Concrete is a durable flooring choice that can withstand a variety of abuses and maintain its appearance for decades. However, concrete can become damaged over time, particularly in high-traffic areas. If your floors are looking less than their best, you may be considering concrete resurfacing. Find out what this process entails and whether it is right for your business.

1. What Causes Concrete Damage?

Concrete is a porous material that is made of coarse granular aggregate material, water, and a binding agent such as cement. There may also be additives such as minerals or chemical admixtures to create a different texture. Damage occurs when debris and moisture work their way into the open spaces, either during the installation or afterward. When water soaks in, it causes the mixture to separate.

The addition of temperature changes can cause it to expand and contract. Abrasive materials can also cause the components to break down. These include chlorides, sulfates, and chemicals. Physical elements can also damage concrete. Heavy objects can cause it to crack or chip, whether that is from repeated heavy vehicle traffic or a single, blunt force impact.

2. How Does Concrete Resurfacing Work?

Different concrete resurfacing techniques can be successful, depending on the cause of damage. First, the damaged areas must be removed. This requires the use of specialized equipment, such as grinders, chipping hammers, scarifiers, shavers, or shot blasters. Next, the surface must be reshaped and filled-in using self-leveling cementitious overlays, epoxy trowel downs, or similar. It is important to address the cause of damage as well. When the cause is not prevented, the damage can return.

3. What are the Benefits of Concrete Resurfacing?

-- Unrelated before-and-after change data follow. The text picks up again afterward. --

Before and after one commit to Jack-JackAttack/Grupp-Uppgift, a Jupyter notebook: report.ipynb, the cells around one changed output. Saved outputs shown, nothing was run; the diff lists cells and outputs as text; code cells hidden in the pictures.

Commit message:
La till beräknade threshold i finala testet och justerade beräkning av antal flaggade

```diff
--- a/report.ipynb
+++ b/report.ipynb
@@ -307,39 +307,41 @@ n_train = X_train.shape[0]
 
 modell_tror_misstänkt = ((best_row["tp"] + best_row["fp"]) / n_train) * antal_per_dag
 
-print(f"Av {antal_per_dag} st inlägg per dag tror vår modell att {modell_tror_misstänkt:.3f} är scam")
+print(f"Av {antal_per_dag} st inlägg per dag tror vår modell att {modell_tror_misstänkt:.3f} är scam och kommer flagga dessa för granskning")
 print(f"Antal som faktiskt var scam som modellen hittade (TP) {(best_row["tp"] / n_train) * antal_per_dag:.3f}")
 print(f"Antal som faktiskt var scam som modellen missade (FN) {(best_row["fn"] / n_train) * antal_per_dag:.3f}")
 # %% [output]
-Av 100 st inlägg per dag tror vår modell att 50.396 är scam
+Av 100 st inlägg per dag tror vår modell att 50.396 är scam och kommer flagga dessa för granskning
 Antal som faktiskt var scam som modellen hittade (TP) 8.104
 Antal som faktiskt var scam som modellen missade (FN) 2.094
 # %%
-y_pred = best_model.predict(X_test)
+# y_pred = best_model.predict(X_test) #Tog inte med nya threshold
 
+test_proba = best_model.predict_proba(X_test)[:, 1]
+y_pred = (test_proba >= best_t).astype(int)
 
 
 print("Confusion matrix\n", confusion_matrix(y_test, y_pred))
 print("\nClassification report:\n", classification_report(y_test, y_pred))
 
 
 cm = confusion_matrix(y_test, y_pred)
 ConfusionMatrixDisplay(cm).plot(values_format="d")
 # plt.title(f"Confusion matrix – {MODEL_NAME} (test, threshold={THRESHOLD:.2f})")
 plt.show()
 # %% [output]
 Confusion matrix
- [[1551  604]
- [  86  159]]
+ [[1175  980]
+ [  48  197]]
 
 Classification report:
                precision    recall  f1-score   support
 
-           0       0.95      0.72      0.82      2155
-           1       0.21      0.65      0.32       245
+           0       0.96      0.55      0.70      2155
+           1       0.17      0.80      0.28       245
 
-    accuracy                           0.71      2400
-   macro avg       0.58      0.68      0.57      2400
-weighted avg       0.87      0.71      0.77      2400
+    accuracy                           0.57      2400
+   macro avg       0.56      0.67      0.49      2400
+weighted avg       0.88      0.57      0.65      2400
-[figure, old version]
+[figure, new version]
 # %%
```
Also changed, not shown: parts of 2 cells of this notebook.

Concrete resurfacing has several benefits, including cosmetic and safety. When small cracks or chips appear in your concrete floor, they may not be hazardous, but are unattractive. Repairing at this point is simple and can give your floors a like-new appearance. When the damage is more advanced, concrete resurfacing ensures that you have an appropriately level and flat surface. Concrete resurfacing is often a more affordable option when compared to replacement and takes a short time to complete.

4. What are the Alternatives to Concrete Resurfacing?

In some cases, concrete resurfacing may not be the best option. When damage has been caused by fire, radiation, or other severe circumstances, it may be necessary to completely replace the area. At this stage, all existing concrete must be removed and a new floor installed. In outdoor areas, other materials such as gravel or stonework may be an alternative. Consider the usage of the space and the level of maintenance your new groundcover will require.

5. How Can Further Damages Be Prevented?

Perhaps the most important element of concrete resurfacing is to ensure that the damage is not repeated. An effective means of doing so is to add a concrete coating. This is a clear or colored material made from epoxy or similar that coats and seals the surface. This adds durability as well as proofing against water, oil, chemicals, and heavy traffic. In some cases, when the cause of the damage is corrosion from water or minerals, it may be necessary to address that factor separately.

Our company is skilled in both resurfacing and coatings for concrete areas of all sizes. If you think that concrete resurfacing might be the right option for your business, contact us today. Simply enter your information in the Got a Project form. We will contact you shortly to provide a brief no-cost evaluation. Our team can provide you with several options for your project that meet your needs, fit your work schedule, and follow your budgetary requirements. Our service area includes Bangor, ME; Manchester, NH; Worcester, MA; Albany, NY; and several surrounding metro areas.

Concrete Flooring Service Area

ICS provides concrete solutions to all of the northeast. Here is a small list of cities and towns where we have completed many industrial and commercial concrete flooring company applications.

Portland, MaineBangor, MaineAugusta, Maine
Nashua, New HampshireManchester, New HampshirePortsmouth, New Hampshire
Boston, MassachusettsWorecester, MassachusettsSpringfield, Massachusetts
Burlington, VermontMontpelier, VermontSt. Johnsbury, Vermont
Providence, Rhode IslandWarwick, Rhode IslandCranston, Rhode Island
Hartford, ConnecticutNew Haven, ConnecticutStamford, Connecticut
New YorkNew JerseyPennsylvania